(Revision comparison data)
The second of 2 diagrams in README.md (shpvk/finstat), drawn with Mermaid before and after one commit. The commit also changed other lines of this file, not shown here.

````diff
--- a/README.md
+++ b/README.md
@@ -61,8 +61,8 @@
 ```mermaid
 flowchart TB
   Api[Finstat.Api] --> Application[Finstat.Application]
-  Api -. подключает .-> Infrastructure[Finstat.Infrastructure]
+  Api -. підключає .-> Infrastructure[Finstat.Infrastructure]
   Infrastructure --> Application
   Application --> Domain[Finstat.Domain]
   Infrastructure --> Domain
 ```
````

==

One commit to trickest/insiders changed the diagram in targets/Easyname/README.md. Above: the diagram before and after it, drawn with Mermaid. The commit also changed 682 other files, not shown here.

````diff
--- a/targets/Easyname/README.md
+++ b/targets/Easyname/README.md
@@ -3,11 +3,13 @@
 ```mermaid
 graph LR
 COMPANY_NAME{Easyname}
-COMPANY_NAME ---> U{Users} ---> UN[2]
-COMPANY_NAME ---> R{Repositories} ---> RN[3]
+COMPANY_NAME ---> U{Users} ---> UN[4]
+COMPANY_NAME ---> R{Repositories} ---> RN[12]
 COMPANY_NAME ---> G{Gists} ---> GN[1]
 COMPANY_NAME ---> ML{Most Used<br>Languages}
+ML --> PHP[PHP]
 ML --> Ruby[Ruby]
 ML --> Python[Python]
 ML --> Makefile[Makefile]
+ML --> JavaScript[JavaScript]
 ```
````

> **Exercise goal**: Where a line of the records contains the word "Domain", copy that line.

> **Your response**:
   Application --> Domain[Finstat.Domain]
   Infrastructure --> Domain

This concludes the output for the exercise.